Change detection data
- - - -

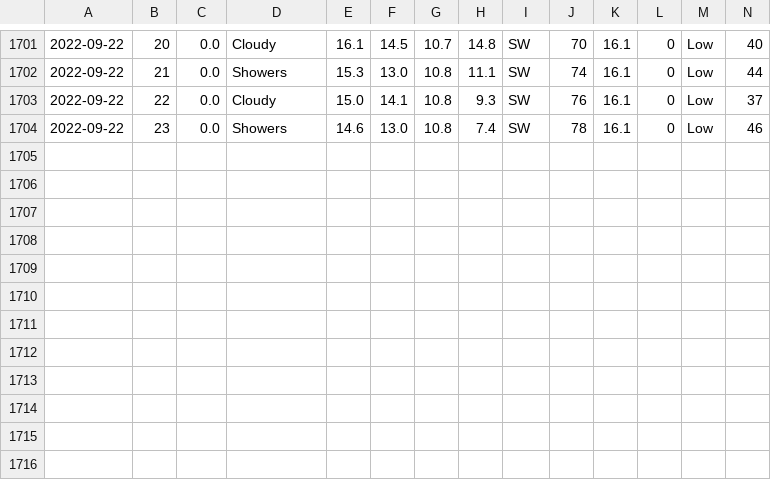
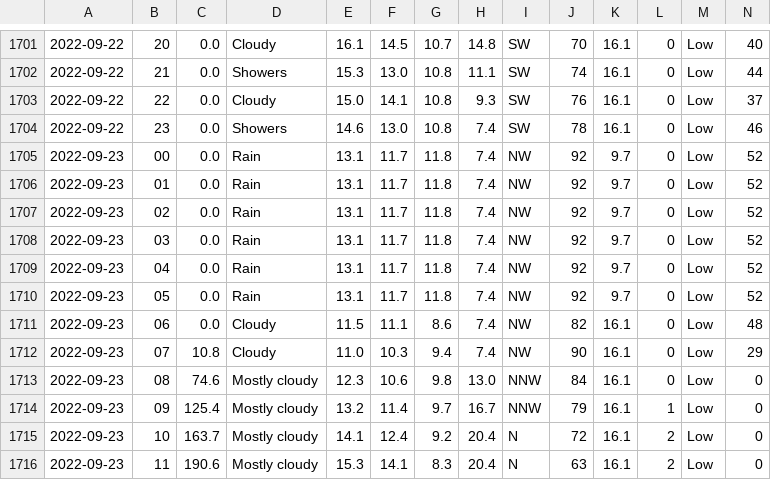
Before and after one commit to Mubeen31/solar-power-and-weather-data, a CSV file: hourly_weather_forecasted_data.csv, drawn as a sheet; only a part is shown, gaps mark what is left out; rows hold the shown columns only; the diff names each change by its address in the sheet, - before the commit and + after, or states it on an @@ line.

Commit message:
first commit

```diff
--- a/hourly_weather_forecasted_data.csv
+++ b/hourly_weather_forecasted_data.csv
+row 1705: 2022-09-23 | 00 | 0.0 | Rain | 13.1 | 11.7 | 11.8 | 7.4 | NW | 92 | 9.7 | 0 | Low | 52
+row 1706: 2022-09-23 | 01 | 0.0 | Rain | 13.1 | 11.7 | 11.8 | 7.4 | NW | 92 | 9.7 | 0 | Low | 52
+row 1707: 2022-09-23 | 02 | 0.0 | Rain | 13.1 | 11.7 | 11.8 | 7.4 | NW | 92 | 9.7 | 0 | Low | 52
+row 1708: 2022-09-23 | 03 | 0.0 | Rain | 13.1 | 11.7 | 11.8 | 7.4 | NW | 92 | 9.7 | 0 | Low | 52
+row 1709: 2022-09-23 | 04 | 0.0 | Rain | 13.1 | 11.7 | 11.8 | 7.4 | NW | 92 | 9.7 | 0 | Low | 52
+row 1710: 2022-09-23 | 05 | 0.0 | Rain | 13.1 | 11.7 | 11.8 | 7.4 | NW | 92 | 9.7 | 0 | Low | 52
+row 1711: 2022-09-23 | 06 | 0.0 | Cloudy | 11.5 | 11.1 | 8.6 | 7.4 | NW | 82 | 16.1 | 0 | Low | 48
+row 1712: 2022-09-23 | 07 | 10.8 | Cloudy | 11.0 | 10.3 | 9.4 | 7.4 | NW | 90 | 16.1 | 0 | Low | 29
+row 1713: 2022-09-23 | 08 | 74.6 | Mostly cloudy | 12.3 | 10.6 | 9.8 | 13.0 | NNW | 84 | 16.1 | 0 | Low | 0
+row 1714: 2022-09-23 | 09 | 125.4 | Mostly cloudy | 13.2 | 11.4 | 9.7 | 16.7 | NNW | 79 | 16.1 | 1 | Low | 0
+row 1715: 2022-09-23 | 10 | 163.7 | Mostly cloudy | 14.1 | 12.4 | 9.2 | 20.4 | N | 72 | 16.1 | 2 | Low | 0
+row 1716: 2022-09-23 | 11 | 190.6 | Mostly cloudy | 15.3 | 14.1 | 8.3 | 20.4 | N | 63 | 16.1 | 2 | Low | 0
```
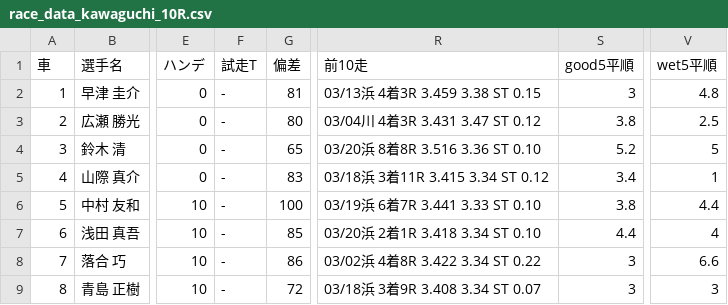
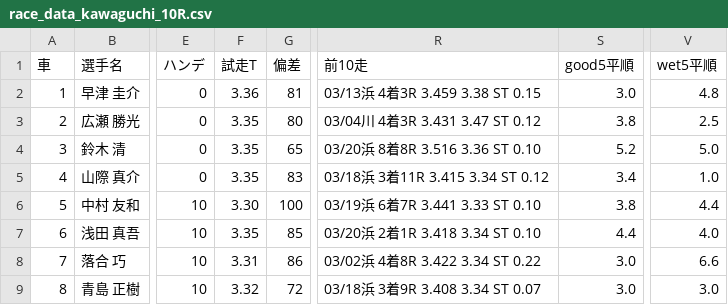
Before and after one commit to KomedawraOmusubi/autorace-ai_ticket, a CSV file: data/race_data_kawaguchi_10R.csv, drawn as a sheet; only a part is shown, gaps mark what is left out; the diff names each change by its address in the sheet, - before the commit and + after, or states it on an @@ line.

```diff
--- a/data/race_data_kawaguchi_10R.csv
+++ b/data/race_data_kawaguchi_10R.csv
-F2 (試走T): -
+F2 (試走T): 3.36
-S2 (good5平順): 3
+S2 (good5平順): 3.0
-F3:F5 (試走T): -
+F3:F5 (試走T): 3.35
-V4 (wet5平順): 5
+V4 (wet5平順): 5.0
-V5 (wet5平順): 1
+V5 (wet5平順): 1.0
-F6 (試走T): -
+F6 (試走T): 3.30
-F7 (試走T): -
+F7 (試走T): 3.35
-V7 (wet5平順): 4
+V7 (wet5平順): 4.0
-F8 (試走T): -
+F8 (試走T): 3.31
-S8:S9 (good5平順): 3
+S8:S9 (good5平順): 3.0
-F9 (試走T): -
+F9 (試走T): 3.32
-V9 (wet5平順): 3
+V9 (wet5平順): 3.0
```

- - - -

Your instructions
Go through the records and tally the lines that include "Rain". Write only the number.

Task output
6